Baltimore (2-4) Pitcher Steve Barber went on the disabled list. Brooks Robinson still wasn't hitting (.247 since the All-Star Game). Boog Powell, horsing around at a poolside team party, fell and cut his forehead. But Paul Blair and Russ Snyder, two of the lesser Orioles, came through with game-winning hits; Vic Roznovsky, the least of the Orioles, and the ailing Powell tied a league record with consecutive pinch homers, and collapse seemed far away. CHICAGO (3-4) could trace its worst week since early July to its .151 hitting. Joe Foy of BOSTON (4-3) hit a two-run homer with two out in the ninth to edge the A's 8-6, then came up with a two-run double and a single to knock off the Orioles twice. Ed Kirkpatrick of CALIFORNIA (5-1) gave credit to his wife for his home run against the Yankees. Seems she told him over the phone that from what she could see on TV he wasn't crouching the way he used to up at the plate. The next night, getting down in his very best crouch, Kirkpatrick broke up a scoreless game with a two-run homer in the ninth. After Bert Campaneris of KANSAS CITY (3-4) was hurt for the third time this season by an umpire stepping on his hand with his spike shoes, owner Charlie Finley spoke up. His proposal, which is almost too logical to be acceptable to league officials: have umps wear rubber cleats. CLEVELAND (2-4) dropped four in a row by a total of five runs. Conversely WASHINGTON (5-1) took five straight by a total of six runs. Jim Kaat (below) kept MINNESOTA (3-4) in third place by shutting out the Senators and White Sox. Venerable Mickey Mantle of NEW YORK (3-3), at bat for the first time since being hurt 12 days earlier, overcame the Tigers 6-5 with a ninth-inning homer. Steve Whitaker, the newest Yankee, had two doubles, a triple and three homers, one a grand slam.
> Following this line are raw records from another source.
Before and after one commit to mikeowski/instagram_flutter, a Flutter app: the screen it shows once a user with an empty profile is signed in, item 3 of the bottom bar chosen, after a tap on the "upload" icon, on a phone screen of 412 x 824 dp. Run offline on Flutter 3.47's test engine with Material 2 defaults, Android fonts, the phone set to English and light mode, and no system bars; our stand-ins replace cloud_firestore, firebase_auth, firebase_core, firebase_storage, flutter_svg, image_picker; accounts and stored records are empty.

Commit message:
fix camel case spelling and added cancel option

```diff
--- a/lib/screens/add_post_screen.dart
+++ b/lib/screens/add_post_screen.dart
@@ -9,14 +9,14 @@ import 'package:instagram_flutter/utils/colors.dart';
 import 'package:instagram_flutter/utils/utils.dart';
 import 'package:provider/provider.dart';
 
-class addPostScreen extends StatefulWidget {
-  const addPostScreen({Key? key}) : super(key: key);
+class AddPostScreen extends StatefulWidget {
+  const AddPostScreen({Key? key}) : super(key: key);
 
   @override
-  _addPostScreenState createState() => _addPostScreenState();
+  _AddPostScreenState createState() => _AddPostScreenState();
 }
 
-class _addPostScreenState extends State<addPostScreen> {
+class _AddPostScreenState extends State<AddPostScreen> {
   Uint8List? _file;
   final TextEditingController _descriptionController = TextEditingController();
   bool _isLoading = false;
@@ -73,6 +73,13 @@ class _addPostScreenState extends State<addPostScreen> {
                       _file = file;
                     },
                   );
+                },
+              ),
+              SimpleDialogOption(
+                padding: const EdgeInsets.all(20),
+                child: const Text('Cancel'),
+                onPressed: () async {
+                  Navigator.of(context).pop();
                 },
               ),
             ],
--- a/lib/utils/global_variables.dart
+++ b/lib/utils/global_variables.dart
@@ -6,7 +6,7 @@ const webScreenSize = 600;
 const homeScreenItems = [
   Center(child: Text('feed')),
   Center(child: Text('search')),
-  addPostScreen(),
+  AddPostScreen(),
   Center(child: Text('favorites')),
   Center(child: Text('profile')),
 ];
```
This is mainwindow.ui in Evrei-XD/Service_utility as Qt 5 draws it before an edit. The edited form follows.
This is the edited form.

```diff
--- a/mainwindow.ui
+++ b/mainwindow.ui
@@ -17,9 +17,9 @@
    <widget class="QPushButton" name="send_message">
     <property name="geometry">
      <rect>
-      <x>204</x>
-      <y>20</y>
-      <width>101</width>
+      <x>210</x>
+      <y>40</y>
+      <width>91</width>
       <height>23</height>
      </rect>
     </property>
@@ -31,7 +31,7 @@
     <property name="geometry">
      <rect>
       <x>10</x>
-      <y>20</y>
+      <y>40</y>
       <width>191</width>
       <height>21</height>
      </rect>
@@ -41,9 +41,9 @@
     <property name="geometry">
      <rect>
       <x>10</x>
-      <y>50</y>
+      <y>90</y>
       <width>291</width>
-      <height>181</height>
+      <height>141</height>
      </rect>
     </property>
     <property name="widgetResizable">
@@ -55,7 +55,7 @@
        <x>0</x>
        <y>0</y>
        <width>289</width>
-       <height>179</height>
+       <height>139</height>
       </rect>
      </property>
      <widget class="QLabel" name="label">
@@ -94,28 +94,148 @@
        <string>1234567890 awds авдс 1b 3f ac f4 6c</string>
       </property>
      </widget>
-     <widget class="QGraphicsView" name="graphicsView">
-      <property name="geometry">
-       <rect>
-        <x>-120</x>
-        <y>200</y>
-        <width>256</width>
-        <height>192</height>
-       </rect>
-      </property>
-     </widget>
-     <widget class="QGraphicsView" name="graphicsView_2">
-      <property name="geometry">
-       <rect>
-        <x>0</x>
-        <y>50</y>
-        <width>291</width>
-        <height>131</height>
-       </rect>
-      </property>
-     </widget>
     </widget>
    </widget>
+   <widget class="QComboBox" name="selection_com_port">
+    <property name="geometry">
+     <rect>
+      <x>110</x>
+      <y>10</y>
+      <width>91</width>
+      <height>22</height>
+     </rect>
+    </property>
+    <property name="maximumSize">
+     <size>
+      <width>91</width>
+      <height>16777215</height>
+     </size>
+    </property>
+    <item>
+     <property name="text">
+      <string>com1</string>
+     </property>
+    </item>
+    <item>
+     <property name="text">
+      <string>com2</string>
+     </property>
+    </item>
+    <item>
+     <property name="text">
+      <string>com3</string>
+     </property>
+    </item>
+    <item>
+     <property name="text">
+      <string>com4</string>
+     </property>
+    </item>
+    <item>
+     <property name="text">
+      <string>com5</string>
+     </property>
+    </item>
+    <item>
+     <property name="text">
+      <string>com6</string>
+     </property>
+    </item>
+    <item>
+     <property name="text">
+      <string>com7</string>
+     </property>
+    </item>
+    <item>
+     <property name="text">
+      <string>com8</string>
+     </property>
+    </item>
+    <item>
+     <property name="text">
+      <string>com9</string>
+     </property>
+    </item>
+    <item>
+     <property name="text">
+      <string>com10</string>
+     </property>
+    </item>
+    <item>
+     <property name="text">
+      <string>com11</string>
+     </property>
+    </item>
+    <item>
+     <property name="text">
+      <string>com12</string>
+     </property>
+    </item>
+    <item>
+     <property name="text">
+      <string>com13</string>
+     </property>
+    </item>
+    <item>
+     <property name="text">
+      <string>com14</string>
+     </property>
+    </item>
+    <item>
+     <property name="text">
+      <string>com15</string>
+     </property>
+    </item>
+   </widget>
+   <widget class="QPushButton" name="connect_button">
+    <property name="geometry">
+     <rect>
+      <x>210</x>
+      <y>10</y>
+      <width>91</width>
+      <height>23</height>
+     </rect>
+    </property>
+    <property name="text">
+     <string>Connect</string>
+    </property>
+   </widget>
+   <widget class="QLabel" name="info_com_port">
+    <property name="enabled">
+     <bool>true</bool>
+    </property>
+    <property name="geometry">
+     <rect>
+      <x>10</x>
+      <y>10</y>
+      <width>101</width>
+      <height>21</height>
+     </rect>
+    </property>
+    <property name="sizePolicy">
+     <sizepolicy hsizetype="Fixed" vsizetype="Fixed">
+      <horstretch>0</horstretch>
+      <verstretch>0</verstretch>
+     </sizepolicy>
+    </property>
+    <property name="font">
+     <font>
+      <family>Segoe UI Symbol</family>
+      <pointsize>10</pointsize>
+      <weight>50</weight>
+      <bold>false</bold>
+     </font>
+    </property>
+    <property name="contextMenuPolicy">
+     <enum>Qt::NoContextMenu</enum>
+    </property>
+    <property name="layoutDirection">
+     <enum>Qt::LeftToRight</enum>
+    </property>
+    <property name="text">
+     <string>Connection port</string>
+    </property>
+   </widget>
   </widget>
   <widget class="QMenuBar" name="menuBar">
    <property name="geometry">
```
Denny McLain of DETROIT (2-4), whose control had been so bad the week before that he tossed his glove into the stands when he was aiming it at the dugout, last week threw it again. This time, he aimed his glove high in the air in exultation over an 8-0 shutout. And this time he didn't miss his target.
Standings: Balt 82-47, Det 69-59, Minn 69-63, Clev 68-63, Chi 68-64, Cal 66-64, Wash 61-73, NY 59-72, KC 57-75, Bos 58-77
PLAYER OF THE WEEK
When Left-hander Jim Kaat of the Twins held the White Sox to just three singles and beat them 1-0 last week, he became the first 20-game winner in the American League this season. Until then, few people had paid much attention to Kaat. Nobody has ever paid much attention to him, something that was evident after the second game of last year's World Series when most of the talk centered around losing Pitcher Sandy Koufax rather than around winning Pitcher Kaat, who had given only seven singles in a 5-1 victory. In fact, in the fifth inning of Kaat's 20th win, Owner Calvin Griffith of the Twins left to catch a plane. Anonymity comes easily to Kaat. Hardly anyone recalls that he won 18 games in 1962, 17 in 1964 and 18 again last season. Or that now, at the age of 27, he has amassed 93 big league wins. One of the few times anyone has noticed Kaat's pitching was years ago when his father caught him ducking out on lawn-mowing chores to play ball. "You can't make a living playing ball," said the elder Kaat. "You have to learn to work." Jim played ball, but he compromised by becoming a hard-working ballplayer. He worked to overcome a bad habit he had of pitching across his body; he worked hard on his control; he worked to develop a pitch he calls his "slurve," which is part slider, part curve. Now, with a 20-victory season, 24‚Öî consecutive scoreless innings and a 2.78 ERA, maybe people will finally begin to notice Jim Kaat.